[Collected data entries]
########################################

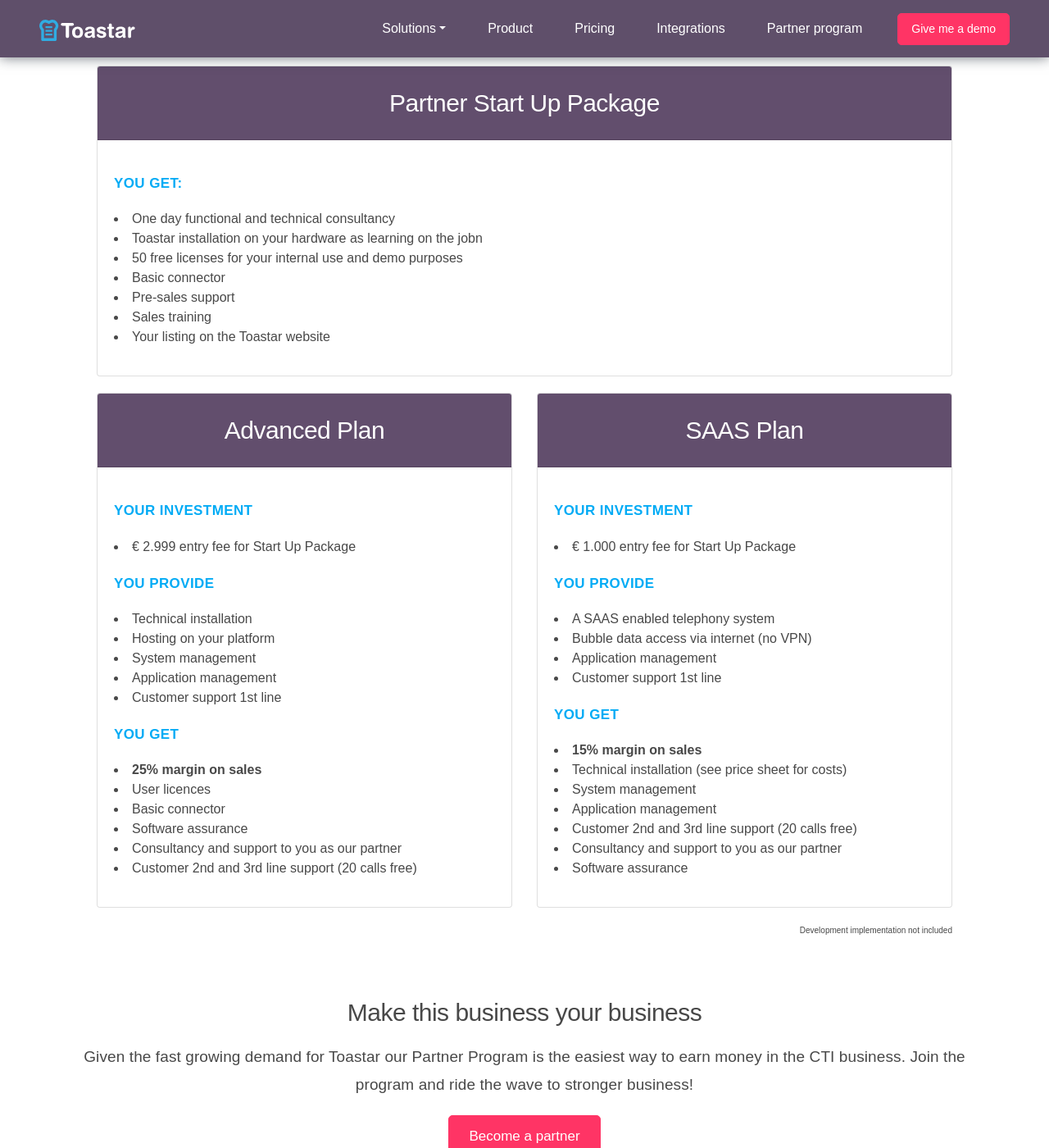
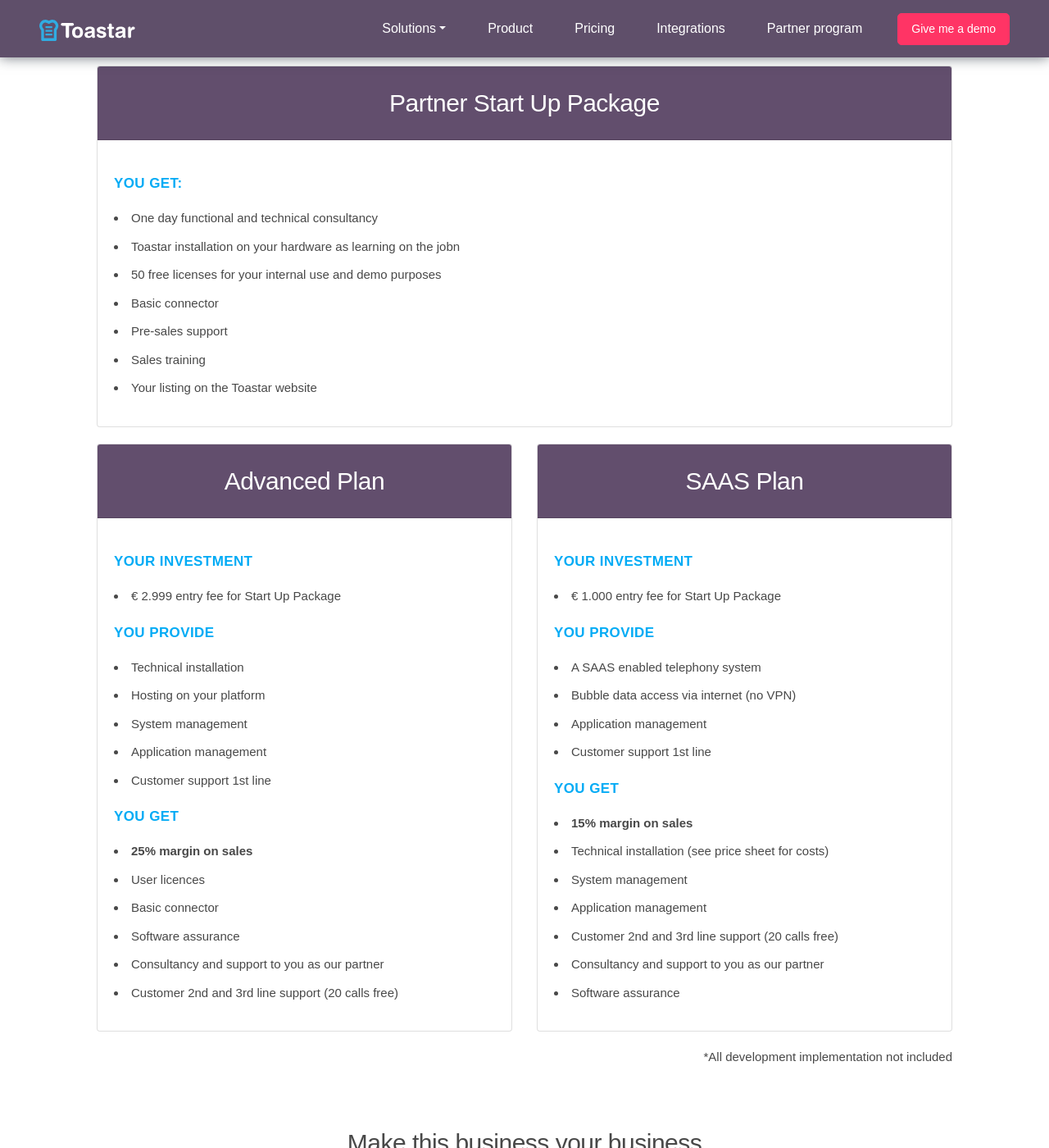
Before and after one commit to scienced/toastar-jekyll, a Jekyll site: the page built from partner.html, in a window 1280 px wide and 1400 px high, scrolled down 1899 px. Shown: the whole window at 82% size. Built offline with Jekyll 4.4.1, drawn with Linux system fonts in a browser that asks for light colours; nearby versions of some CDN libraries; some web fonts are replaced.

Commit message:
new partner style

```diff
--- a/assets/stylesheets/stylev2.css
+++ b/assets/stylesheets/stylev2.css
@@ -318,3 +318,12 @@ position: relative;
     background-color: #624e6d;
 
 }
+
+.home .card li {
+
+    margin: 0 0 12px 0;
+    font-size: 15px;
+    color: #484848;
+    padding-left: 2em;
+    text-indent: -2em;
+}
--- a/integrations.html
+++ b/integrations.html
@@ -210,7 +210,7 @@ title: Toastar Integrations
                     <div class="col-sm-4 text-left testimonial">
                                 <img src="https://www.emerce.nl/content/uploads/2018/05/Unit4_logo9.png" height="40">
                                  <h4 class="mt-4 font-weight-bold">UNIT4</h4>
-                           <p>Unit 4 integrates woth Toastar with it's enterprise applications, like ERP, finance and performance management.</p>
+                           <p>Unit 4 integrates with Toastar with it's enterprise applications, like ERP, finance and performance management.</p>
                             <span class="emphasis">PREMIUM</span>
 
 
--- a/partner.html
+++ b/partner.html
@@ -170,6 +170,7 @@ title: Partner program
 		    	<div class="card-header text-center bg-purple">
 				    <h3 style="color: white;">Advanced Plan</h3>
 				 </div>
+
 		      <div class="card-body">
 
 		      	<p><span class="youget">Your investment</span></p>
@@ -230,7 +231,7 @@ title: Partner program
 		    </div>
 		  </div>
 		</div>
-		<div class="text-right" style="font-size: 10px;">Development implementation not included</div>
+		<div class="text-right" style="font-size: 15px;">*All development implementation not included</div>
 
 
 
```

########################################

PROBLEM TO SOLVE: Write the data out again word for word; leave the pictures behind.

RESPONSE:
Before and after one commit to scienced/toastar-jekyll, a Jekyll site: the page built from partner.html, in a window 1280 px wide and 1400 px high, scrolled down 1899 px. Shown: the whole window at 82% size. Built offline with Jekyll 4.4.1, drawn with Linux system fonts in a browser that asks for light colours; nearby versions of some CDN libraries; some web fonts are replaced.

Commit message:
new partner style

```diff
--- a/assets/stylesheets/stylev2.css
+++ b/assets/stylesheets/stylev2.css
@@ -318,3 +318,12 @@ position: relative;
     background-color: #624e6d;
 
 }
+
+.home .card li {
+
+    margin: 0 0 12px 0;
+    font-size: 15px;
+    color: #484848;
+    padding-left: 2em;
+    text-indent: -2em;
+}
--- a/integrations.html
+++ b/integrations.html
@@ -210,7 +210,7 @@ title: Toastar Integrations
                     <div class="col-sm-4 text-left testimonial">
                                 <img src="https://www.emerce.nl/content/uploads/2018/05/Unit4_logo9.png" height="40">
                                  <h4 class="mt-4 font-weight-bold">UNIT4</h4>
-                           <p>Unit 4 integrates woth Toastar with it's enterprise applications, like ERP, finance and performance management.</p>
+                           <p>Unit 4 integrates with Toastar with it's enterprise applications, like ERP, finance and performance management.</p>
                             <span class="emphasis">PREMIUM</span>
 
 
--- a/partner.html
+++ b/partner.html
@@ -170,6 +170,7 @@ title: Partner program
 		    	<div class="card-header text-center bg-purple">
 				    <h3 style="color: white;">Advanced Plan</h3>
 				 </div>
+
 		      <div class="card-body">
 
 		      	<p><span class="youget">Your investment</span></p>
@@ -230,7 +231,7 @@ title: Partner program
 		    </div>
 		  </div>
 		</div>
-		<div class="text-right" style="font-size: 10px;">Development implementation not included</div>
+		<div class="text-right" style="font-size: 15px;">*All development implementation not included</div>
 
 
 
```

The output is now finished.